'''
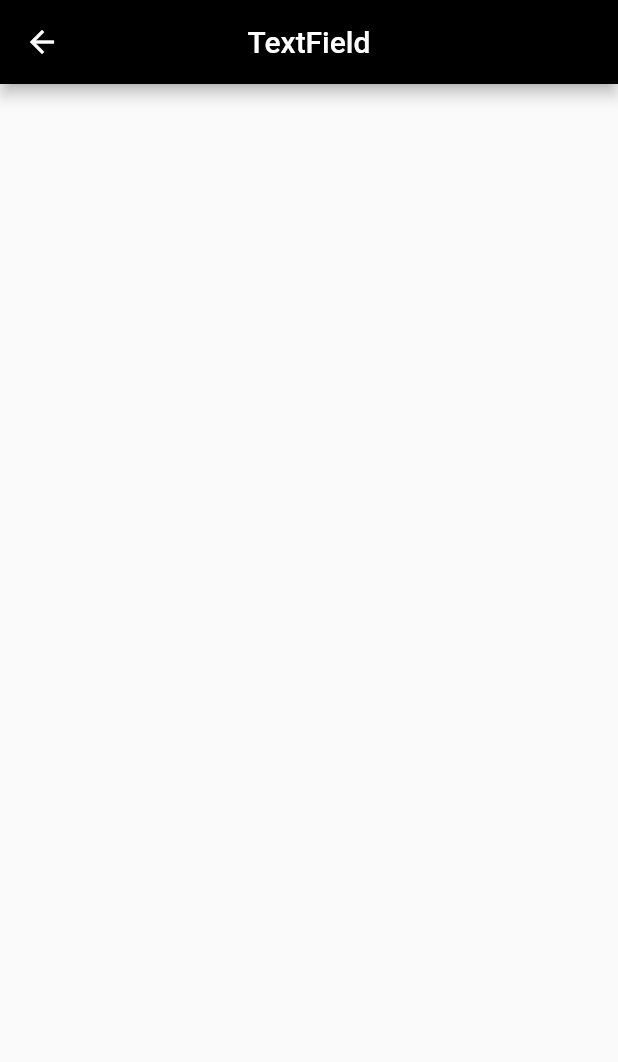
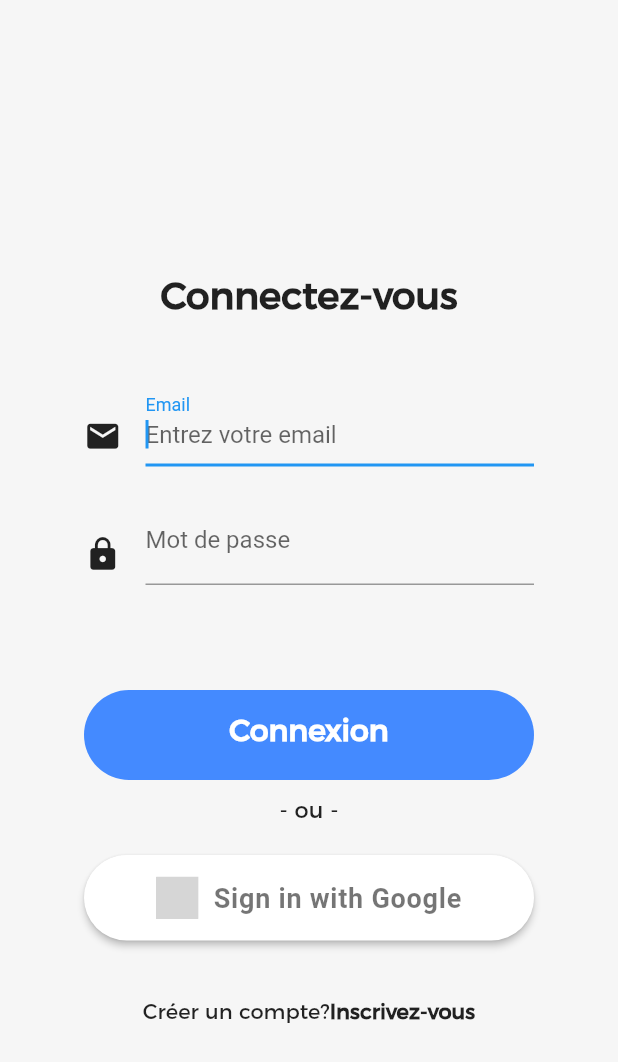
Before and after one commit to andriananjamarotafika/Planteco-mobile, a Flutter app: the LoginPage screen opened directly, on a phone screen of 412 x 824 dp. Shown: the top 1062 px of the screen. Run offline on Flutter 3.47's test engine with Material 2 defaults, Android fonts, the light colour scheme and no system bars; our stand-ins replace auth_buttons, fluttertoast, hexcolor; grey boxes are pictures that could not be loaded.

Commit message:
login page template Done

```diff
--- a/lib/main.dart
+++ b/lib/main.dart
@@ -1,22 +1,27 @@
-import 'package:flutter/material.dart' show AppBar, BuildContext, Center, Colors, Column, EdgeInsets, Icon, Icons, InputDecoration, Key, MainAxisAlignment, MaterialApp, Padding, Scaffold, State, StatefulWidget, StatelessWidget, Text, TextField, TextInputType, Widget, runApp;
+import 'package:flutter/material.dart';
 import 'page/login.dart';
+import 'page/splashScreen.dart';
+import 'package:hexcolor/hexcolor.dart';
 
 void main() {
   runApp(MyApp());
 }
 
-// ignore: use_key_in_widget_constructors
+
 class MyApp extends StatelessWidget {
   @override
   Widget build(BuildContext context) {
+
     // ignore: prefer_const_constructors
     return MaterialApp(
       debugShowCheckedModeBanner: false,
       title: 'Planteco',
+      theme: ThemeData( scaffoldBackgroundColor: HexColor("#F6F6F6"),),
       // theme: ThemeData(
       //   primarySwatch: Colors.brown,
       // ),
-      home: const MyHomePage(),
+      home: const LoginPage(),
+
     );
   }
 }
@@ -32,9 +37,11 @@ class _MyHomePageState extends State<MyHomePage> {
   @override
   Widget build(BuildContext context) {
 
+    // ignore: prefer_const_constructors
     return Scaffold(
+      // ignore: prefer_const_constructors
       body: Center(
-
+        child: const Text("Salut"),
           ),
 
     );
--- a/lib/page/login.dart
+++ b/lib/page/login.dart
@@ -1,4 +1,8 @@
+import 'package:flutter/cupertino.dart';
 import 'package:flutter/material.dart';
+import 'package:auth_buttons/auth_buttons.dart';
+import 'package:fluttertoast/fluttertoast.dart';
+//import 'package:flutter_gen/gen_l10n/gallery_localizations.dart';
 
 class LoginPage extends StatefulWidget {
   const LoginPage({Key? key}) : super(key: key);
@@ -8,16 +12,150 @@ class LoginPage extends StatefulWidget {
 }
 
 class _LoginPageState extends State<LoginPage> {
+  String val = "";
+  String nameField = "";
+  String passField = "";
+
   @override
   Widget build(BuildContext context) {
     return Scaffold(
-      appBar: AppBar(
-        backgroundColor: Colors.black,
-        centerTitle: true,
-        title: const Text("TextField"),
+      resizeToAvoidBottomInset: false,
+      body: Center(
+        child: Container(
+          width: 300,
+          height: 600,
+          // color: Colors.blue,
+          padding: const EdgeInsets.only(top: 70),
+          child: Expanded(
+            child: Column(
+              children: [
+                const Text(
+                  "Connectez-vous",
+                  textAlign: TextAlign.center,
+                  style: TextStyle(
+                    fontSize: 25,
+                    fontWeight: FontWeight.bold,
+                    fontFamily: 'Montserrat',
+                  ),
+                ),
+                const SizedBox(
+                  height: 40,
+                ),
+                TextFormField(
+                  decoration: const InputDecoration(
+                      labelText: 'Email',
+                      hintText: 'Entrez votre email',
+                      icon: Padding(
+                        padding: EdgeInsets.only(top: 18),
+                        child: Icon(
+                          Icons.mail,
+                          color: Colors.black87,
+                          size: 25,
+                        ),
+                      )),
+                  validator: (val) =>
+                      val!.isEmpty ? "Valider une adresse email" : null,
+                  onSaved: (val) => nameField = val!,
+                  keyboardType: TextInputType.emailAddress,
+                  autocorrect: true,
+                  autofocus: true,
+                ),
+                const SizedBox(
+                  height: 20,
+                ),
+                TextFormField(
+                  decoration: const InputDecoration(
+                      labelText: 'Mot de passe',
+                      hintText: 'Entrez votre mot de passe',
+                      icon: Padding(
+                        padding: EdgeInsets.only(top: 18),
+                        child: Icon(
+                          Icons.lock,
+                          color: Colors.black87,
+                          size: 25,
+                        ),
+                      )),
+                  validator: (val) =>
+                      val!.isEmpty ? "Valider votre mot de passe" : null,
+                  onSaved: (val) => passField = val!,
+                  keyboardType: TextInputType.text,
+                  obscureText: true,
+                  autocorrect: true,
+                  autofocus: true,
+                ),
+                const SizedBox(
+                  height: 70,
+                ),
+                Container(
+                  width: 300,
+                  height: 60,
+                  decoration: BoxDecoration(
+                    borderRadius: BorderRadius.circular(50),
+                    color: Colors.blueAccent,
+                  ),
+                  child: Container(
+                    padding: EdgeInsets.only(top: 15),
+                    child: const Text(
+                      'Connexion',
+                      textAlign: TextAlign.center,
+                      style: TextStyle(
+                          fontFamily: 'Montserrat',
+                          fontSize: 20,
+                          fontWeight: FontWeight.bold,
+                          color: Colors.white),
+                    ),
+                  ),
+                ),
+                Container(
+                  padding: const EdgeInsets.only(top: 10),
+                  height: 50,
+                  child: const Text(
+                    "- ou -",
+                    style: TextStyle(fontFamily: 'Montserrat', fontSize: 15),
+                  ),
+                ),
+                Container(
+                  width: 300,
+                  height: 75,
+                  child: GoogleAuthButton(
+                    onPressed: () {
+                      // your implementation
+                      setState(() {});
+                    },
+                    themeMode: ThemeMode.light,
+                    isLoading: false,
+                    style: const AuthButtonStyle(
+                        margin: EdgeInsets.only(bottom: 18),
+                        borderRadius: 50,
+                        padding: EdgeInsets.only(
+                            bottom: 10, top: 10, left: 25, right: 25)),
+                  ),
+                ),
+                const SizedBox(
+                  height: 20,
+                ),
+                Row(
+                  mainAxisAlignment: MainAxisAlignment.center,
+                  children: const [
+                    Text(
+                      "Créer un compte?",
+                      style: TextStyle(
+                          fontFamily: 'Montserrat',
+                          fontWeight: FontWeight.w500),
+                    ),
+                    Text(
+                      "Inscrivez-vous",
+                      style: TextStyle(
+                          fontFamily: 'Montserrat',
+                          fontWeight: FontWeight.w800),
+                    ),
+                  ],
+                ),
+              ],
+            ),
+          ),
+        ),
       ),
-      body: Center(
-   ),
     );
   }
 }
```
Also changed, not shown: pubspec.yaml (+13 -1 lines), fonts/montserrat.otf (added), images/logo.png (added), pubspec.lock.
'''
**What this task involves:** In your copy, please omit the pictures and print every line of the records exactly.

**Reply to the exercise:**
Before and after one commit to andriananjamarotafika/Planteco-mobile, a Flutter app: the LoginPage screen opened directly, on a phone screen of 412 x 824 dp. Shown: the top 1062 px of the screen. Run offline on Flutter 3.47's test engine with Material 2 defaults, Android fonts, the light colour scheme and no system bars; our stand-ins replace auth_buttons, fluttertoast, hexcolor; grey boxes are pictures that could not be loaded.

Commit message:
login page template Done

```diff
--- a/lib/main.dart
+++ b/lib/main.dart
@@ -1,22 +1,27 @@
-import 'package:flutter/material.dart' show AppBar, BuildContext, Center, Colors, Column, EdgeInsets, Icon, Icons, InputDecoration, Key, MainAxisAlignment, MaterialApp, Padding, Scaffold, State, StatefulWidget, StatelessWidget, Text, TextField, TextInputType, Widget, runApp;
+import 'package:flutter/material.dart';
 import 'page/login.dart';
+import 'page/splashScreen.dart';
+import 'package:hexcolor/hexcolor.dart';
 
 void main() {
   runApp(MyApp());
 }
 
-// ignore: use_key_in_widget_constructors
+
 class MyApp extends StatelessWidget {
   @override
   Widget build(BuildContext context) {
+
     // ignore: prefer_const_constructors
     return MaterialApp(
       debugShowCheckedModeBanner: false,
       title: 'Planteco',
+      theme: ThemeData( scaffoldBackgroundColor: HexColor("#F6F6F6"),),
       // theme: ThemeData(
       //   primarySwatch: Colors.brown,
       // ),
-      home: const MyHomePage(),
+      home: const LoginPage(),
+
     );
   }
 }
@@ -32,9 +37,11 @@ class _MyHomePageState extends State<MyHomePage> {
   @override
   Widget build(BuildContext context) {
 
+    // ignore: prefer_const_constructors
     return Scaffold(
+      // ignore: prefer_const_constructors
       body: Center(
-
+        child: const Text("Salut"),
           ),
 
     );
--- a/lib/page/login.dart
+++ b/lib/page/login.dart
@@ -1,4 +1,8 @@
+import 'package:flutter/cupertino.dart';
 import 'package:flutter/material.dart';
+import 'package:auth_buttons/auth_buttons.dart';
+import 'package:fluttertoast/fluttertoast.dart';
+//import 'package:flutter_gen/gen_l10n/gallery_localizations.dart';
 
 class LoginPage extends StatefulWidget {
   const LoginPage({Key? key}) : super(key: key);
@@ -8,16 +12,150 @@ class LoginPage extends StatefulWidget {
 }
 
 class _LoginPageState extends State<LoginPage> {
+  String val = "";
+  String nameField = "";
+  String passField = "";
+
   @override
   Widget build(BuildContext context) {
     return Scaffold(
-      appBar: AppBar(
-        backgroundColor: Colors.black,
-        centerTitle: true,
-        title: const Text("TextField"),
+      resizeToAvoidBottomInset: false,
+      body: Center(
+        child: Container(
+          width: 300,
+          height: 600,
+          // color: Colors.blue,
+          padding: const EdgeInsets.only(top: 70),
+          child: Expanded(
+            child: Column(
+              children: [
+                const Text(
+                  "Connectez-vous",
+                  textAlign: TextAlign.center,
+                  style: TextStyle(
+                    fontSize: 25,
+                    fontWeight: FontWeight.bold,
+                    fontFamily: 'Montserrat',
+                  ),
+                ),
+                const SizedBox(
+                  height: 40,
+                ),
+                TextFormField(
+                  decoration: const InputDecoration(
+                      labelText: 'Email',
+                      hintText: 'Entrez votre email',
+                      icon: Padding(
+                        padding: EdgeInsets.only(top: 18),
+                        child: Icon(
+                          Icons.mail,
+                          color: Colors.black87,
+                          size: 25,
+                        ),
+                      )),
+                  validator: (val) =>
+                      val!.isEmpty ? "Valider une adresse email" : null,
+                  onSaved: (val) => nameField = val!,
+                  keyboardType: TextInputType.emailAddress,
+                  autocorrect: true,
+                  autofocus: true,
+                ),
+                const SizedBox(
+                  height: 20,
+                ),
+                TextFormField(
+                  decoration: const InputDecoration(
+                      labelText: 'Mot de passe',
+                      hintText: 'Entrez votre mot de passe',
+                      icon: Padding(
+                        padding: EdgeInsets.only(top: 18),
+                        child: Icon(
+                          Icons.lock,
+                          color: Colors.black87,
+                          size: 25,
+                        ),
+                      )),
+                  validator: (val) =>
+                      val!.isEmpty ? "Valider votre mot de passe" : null,
+                  onSaved: (val) => passField = val!,
+                  keyboardType: TextInputType.text,
+                  obscureText: true,
+                  autocorrect: true,
+                  autofocus: true,
+                ),
+                const SizedBox(
+                  height: 70,
+                ),
+                Container(
+                  width: 300,
+                  height: 60,
+                  decoration: BoxDecoration(
+                    borderRadius: BorderRadius.circular(50),
+                    color: Colors.blueAccent,
+                  ),
+                  child: Container(
+                    padding: EdgeInsets.only(top: 15),
+                    child: const Text(
+                      'Connexion',
+                      textAlign: TextAlign.center,
+                      style: TextStyle(
+                          fontFamily: 'Montserrat',
+                          fontSize: 20,
+                          fontWeight: FontWeight.bold,
+                          color: Colors.white),
+                    ),
+                  ),
+                ),
+                Container(
+                  padding: const EdgeInsets.only(top: 10),
+                  height: 50,
+                  child: const Text(
+                    "- ou -",
+                    style: TextStyle(fontFamily: 'Montserrat', fontSize: 15),
+                  ),
+                ),
+                Container(
+                  width: 300,
+                  height: 75,
+                  child: GoogleAuthButton(
+                    onPressed: () {
+                      // your implementation
+                      setState(() {});
+                    },
+                    themeMode: ThemeMode.light,
+                    isLoading: false,
+                    style: const AuthButtonStyle(
+                        margin: EdgeInsets.only(bottom: 18),
+                        borderRadius: 50,
+                        padding: EdgeInsets.only(
+                            bottom: 10, top: 10, left: 25, right: 25)),
+                  ),
+                ),
+                const SizedBox(
+                  height: 20,
+                ),
+                Row(
+                  mainAxisAlignment: MainAxisAlignment.center,
+                  children: const [
+                    Text(
+                      "Créer un compte?",
+                      style: TextStyle(
+                          fontFamily: 'Montserrat',
+                          fontWeight: FontWeight.w500),
+                    ),
+                    Text(
+                      "Inscrivez-vous",
+                      style: TextStyle(
+                          fontFamily: 'Montserrat',
+                          fontWeight: FontWeight.w800),
+                    ),
+                  ],
+                ),
+              ],
+            ),
+          ),
+        ),
       ),
-      body: Center(
-   ),
     );
   }
 }
```
Also changed, not shown: pubspec.yaml (+13 -1 lines), fonts/montserrat.otf (added), images/logo.png (added), pubspec.lock.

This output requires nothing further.